The "devil's cactus": An invasive cactus called Opuntia, or prickly pear, is tearing through the wildlife-rich grasslands and ranges of Laikipia County in Kenya.
Rapid spread: The cactus is spread by wildlife eating its fruit and dispersing the seeds, but any part of the cactus that breaks off is liable to take root and grow.
Injured elephants: Elephants snack on the fruit of the invasive cactus but can ingest sharp spines that lodge in their mouth, stomach lining and intestine, causing painful abscesses.
Human-elephant conflict: The relentless spread of the cactus close to human settlements is causing a spike in human-elephant conflict.
Waging a war: Locals have been waging a war to control the prickly pest for years, but with limited success.
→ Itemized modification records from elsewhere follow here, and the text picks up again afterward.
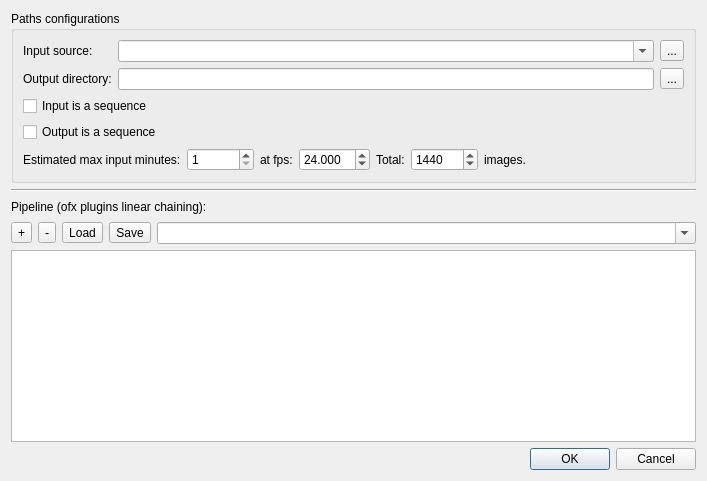
Old version of the form applications/kaliscope_qt/src/settings/ui/RecordingSettingsDialog.ui in the repository edubois/kaliscope.
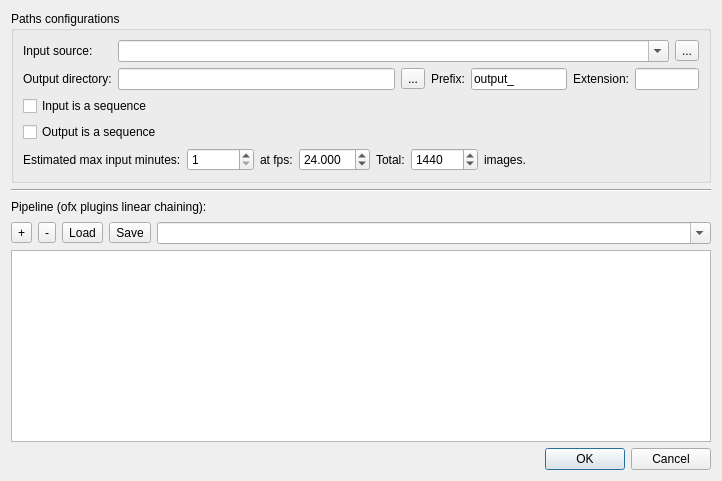
New version of the form. Icons and pictures are not drawn.

Commit message: kaliscope-all: handling of file sequence input & output.

What changed in the file:
```diff
--- a/applications/kaliscope_qt/src/settings/ui/RecordingSettingsDialog.ui
+++ b/applications/kaliscope_qt/src/settings/ui/RecordingSettingsDialog.ui
@@ -6,7 +6,7 @@
    <rect>
     <x>0</x>
     <y>0</y>
-    <width>707</width>
+    <width>722</width>
     <height>481</height>
    </rect>
   </property>
@@ -73,7 +73,7 @@
         <item row="1" column="1">
          <layout class="QHBoxLayout" name="horizontalLayout_3">
           <property name="sizeConstraint">
-           <enum>QLayout::SetMaximumSize</enum>
+           <enum>QLayout::SetMinAndMaxSize</enum>
           </property>
           <item>
            <widget class="QLineEdit" name="editOutput">
@@ -92,6 +92,70 @@
             </property>
            </widget>
           </item>
+          <item>
+           <widget class="QLabel" name="label_4">
+            <property name="sizePolicy">
+             <sizepolicy hsizetype="Maximum" vsizetype="Preferred">
+              <horstretch>0</horstretch>
+              <verstretch>0</verstretch>
+             </sizepolicy>
+            </property>
+            <property name="text">
+             <string>Prefix:</string>
+            </property>
+           </widget>
+          </item>
+          <item>
+           <widget class="QLineEdit" name="editPrefix">
+            <property name="sizePolicy">
+             <sizepolicy hsizetype="Maximum" vsizetype="Fixed">
+              <horstretch>0</horstretch>
+              <verstretch>0</verstretch>
+             </sizepolicy>
+            </property>
+            <property name="maximumSize">
+             <size>
+              <width>96</width>
+              <height>16777215</height>
+             </size>
+            </property>
+            <property name="text">
+             <string>output_</string>
+            </property>
+           </widget>
+          </item>
+          <item>
+           <widget class="QLabel" name="label_8">
+            <property name="sizePolicy">
+             <sizepolicy hsizetype="Maximum" vsizetype="Preferred">
+              <horstretch>0</horstretch>
+              <verstretch>0</verstretch>
+             </sizepolicy>
+            </property>
+            <property name="text">
+             <string>Extension:</string>
+            </property>
+           </widget>
+          </item>
+          <item>
+           <widget class="QLineEdit" name="editExtension">
+            <property name="sizePolicy">
+             <sizepolicy hsizetype="Maximum" vsizetype="Fixed">
+              <horstretch>0</horstretch>
+              <verstretch>0</verstretch>
+             </sizepolicy>
+            </property>
+            <property name="maximumSize">
+             <size>
+              <width>64</width>
+              <height>16777215</height>
+             </size>
+            </property>
+            <property name="inputMask">
+             <string/>
+            </property>
+           </widget>
+          </item>
          </layout>
         </item>
        </layout>
@@ -116,7 +180,10 @@
          <number>0</number>
         </property>
         <item>
-         <widget class="QLabel" name="label_4">
+         <widget class="QLabel" name="labelEstimatedInputMins">
+          <property name="toolTip">
+           <string>Used to set the right filename's number of padding '0'</string>
+          </property>
           <property name="text">
            <string>Estimated max input minutes:</string>
           </property>
```
Left out of the diff: 2 changed lines with no effect on the pictures. The commit also changes 7 other files.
Mechanical removal risks spreading the cactus further if parts of the plant break off and re-root.
Dangerous spines: Opuntia is particularly hard to manage, due to its dangerous spines. They can injure humans and wildlife.
An invasion: The cactus has invaded more than 500 square kilometers of Laikipia County.
Bugs: Biocontrol is said to be the best way of managing the pesky cactus. That involves releasing cochineal insects that feed on the cactus, killing it off.